“Launched in 2012, Samsung Health has become a global health solution used by 64 million users around the world every month,” said Samsung Electronics Vice President Hon Pak, who oversees the digital health team at the mobile business division, to reporters in Seoul.
“Our goal is to help people manage their overall health in a personalized way, starting with sleep, since it’s a window to health.”
Samsung Health offers various health-related features, from virtual exercises to the tracking of sleep patterns, eating habits and physical activity levels. When it was first launched, it provided only a simple exercise record tracking function, but it has gone through a gradual advancement process with its smart wearable device, the Galaxy Watch series, since 2018.
Pak is a Korean-American who served in the US military for 26 years and was the first chief medical information officer and physician chief information officer for the US Army's medical department before joining Samsung in 2020.
While working as a physician, Pak felt the limitations of being able to check patients' conditions through appointments alone, and felt the need for health care in everyday life. Pak especially felt that good sleep is essential for managing our baseline health.
“Sleep is the beginning of personal health and unlike exercise or improvement in eating habits, good sleep has an immediate effect,” he said. “We will introduce more innovative features to help users better understand and stay on top of their health with Samsung Health and Galaxy Watch.”
According to the vice president, Samsung Health users are also interested in the sleep-tracking function. About half of the Galaxy Watch users track their sleep patterns at least once a week and 40 percent monitor their sleep more than three times a week, he said.

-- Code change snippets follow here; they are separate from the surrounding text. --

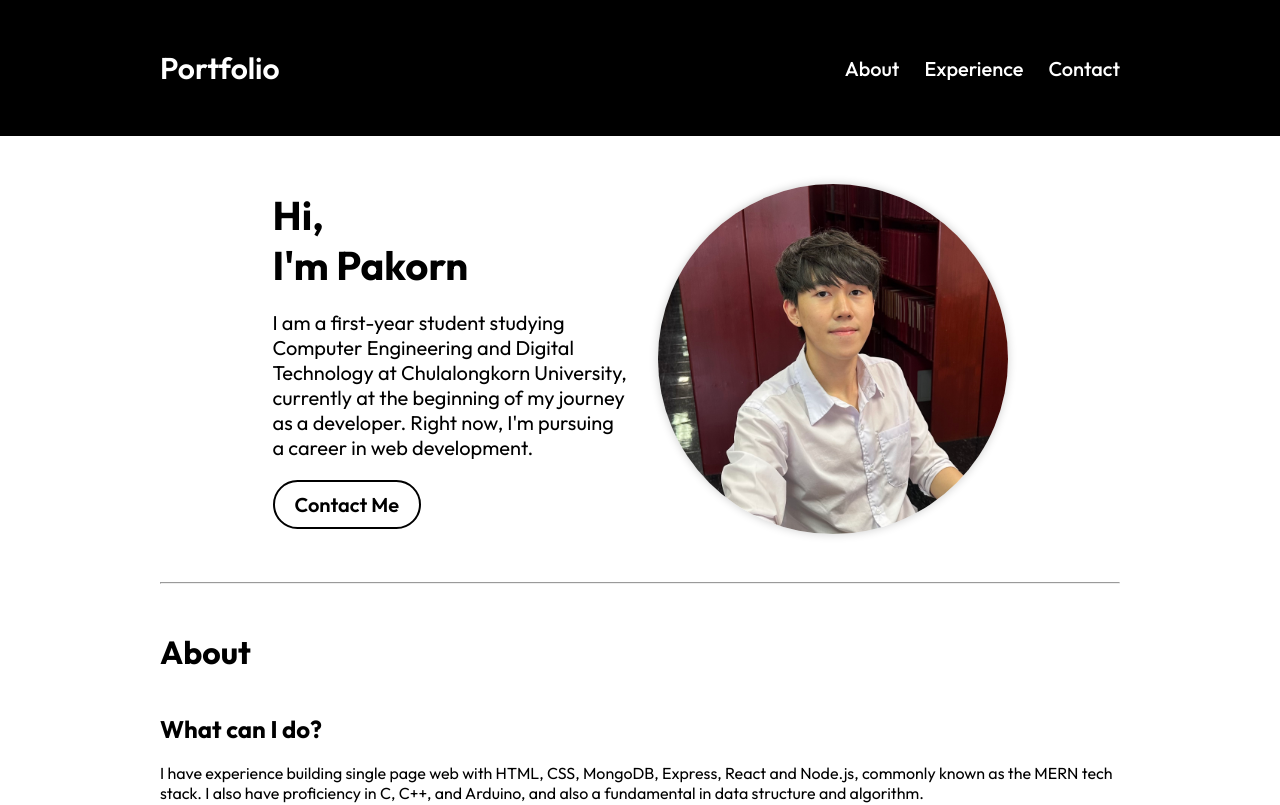
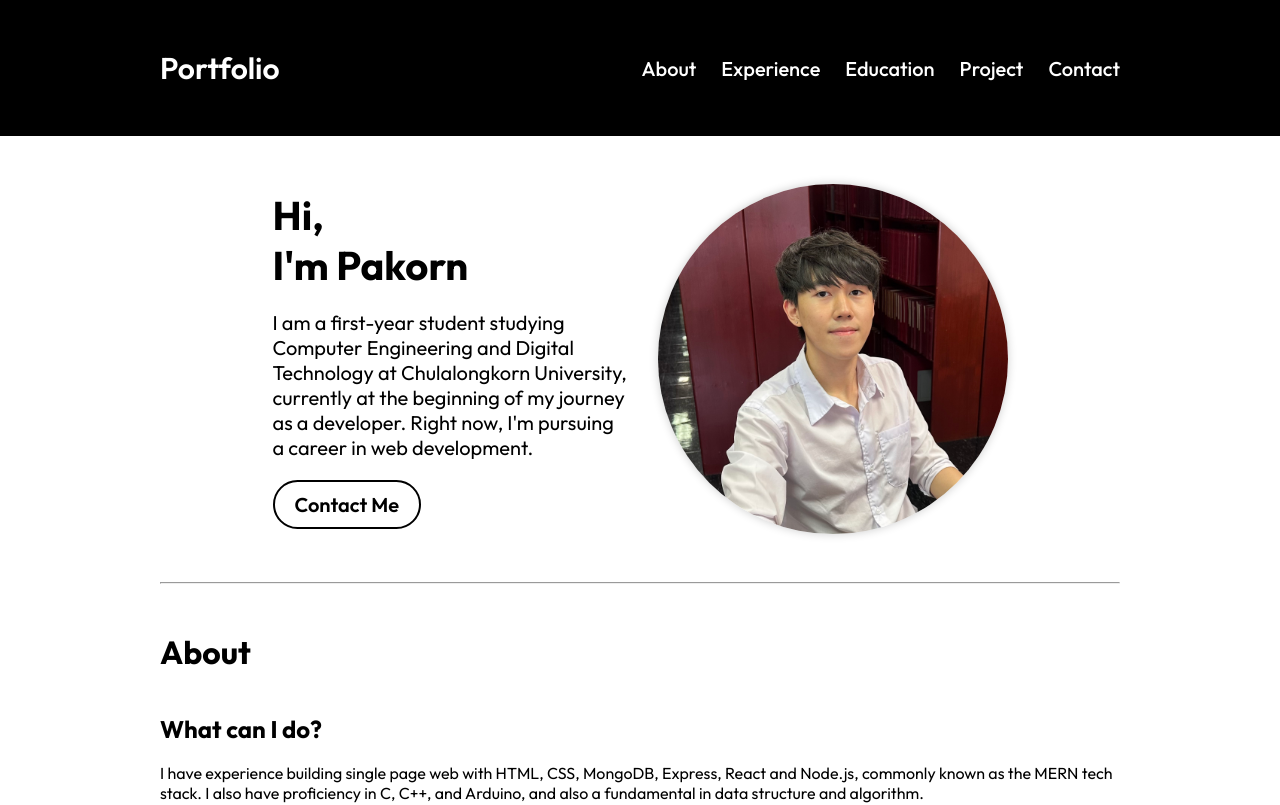
Before and after one commit to PakornBank/portfolio, a React (Vite) app: page / in a window 1280 px wide. Shown: the top 805 px of the page. Built offline with nearby package versions, Linux system fonts and the light colour scheme.

Commit message:
Update Navbar.

```diff
--- a/src/components/navbar/Navbar.jsx
+++ b/src/components/navbar/Navbar.jsx
@@ -28,9 +28,15 @@ export default function Navbar() {
           <MenuItem>
             <a href="#about">About</a>
           </MenuItem>
-          {/* <MenuItem><a href="#education">Education</a></MenuItem> */}
+
           <MenuItem>
             <a href="#experience">Experience</a>
+          </MenuItem>
+          <MenuItem>
+            <a href="#education">Education</a>
+          </MenuItem>
+          <MenuItem>
+            <a href="#projects">Project</a>
           </MenuItem>
           <MenuItem>
             <a href="#contact">Contact</a>
```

Users can check their sleep data through various sensors installed on their Galaxy Watch. For example, the accelerometer measures the degree of users’ tossing and turning during sleep to determine their sleep cycles and the optical heart rate monitoring sensor analyzes the depth of sleep based on users’ heart rate and oxygen saturation. The bioactive sensor also supports monitoring of the user’s heart health by measuring blood pressure and electrocardiogram, Pak explained.
Samsung also introduced a sleep coach feature. It studies users’ sleep patterns for a week and assigns them a “sleep animal” to match their sleep types. The program is designed based on cognitive behavioral therapy, which helps improve users’ sleep quality without medication.
“Context or health trends measured by the Galaxy Watch is not a substitute for medical information, however, it can be a technological solution to problems such as rising global health care costs and a shortage of health care professionals,” the vice president said.
While various health-tracking features to check blood pressure, the electrocardiogram and women's menstrual cycles are being updated, he hinted that the next-generation smart wearable device scheduled for release in the latter half of the year will provide users with a more personalized fitness experience and health monitoring functions.
Meanwhile, the company has left the door open to the possibility of turning Samsung Health app into a paid service. Pak said, "Although Samsung Health service is free for now, we may consider charging for premium programs in the form of subscriptions in the future."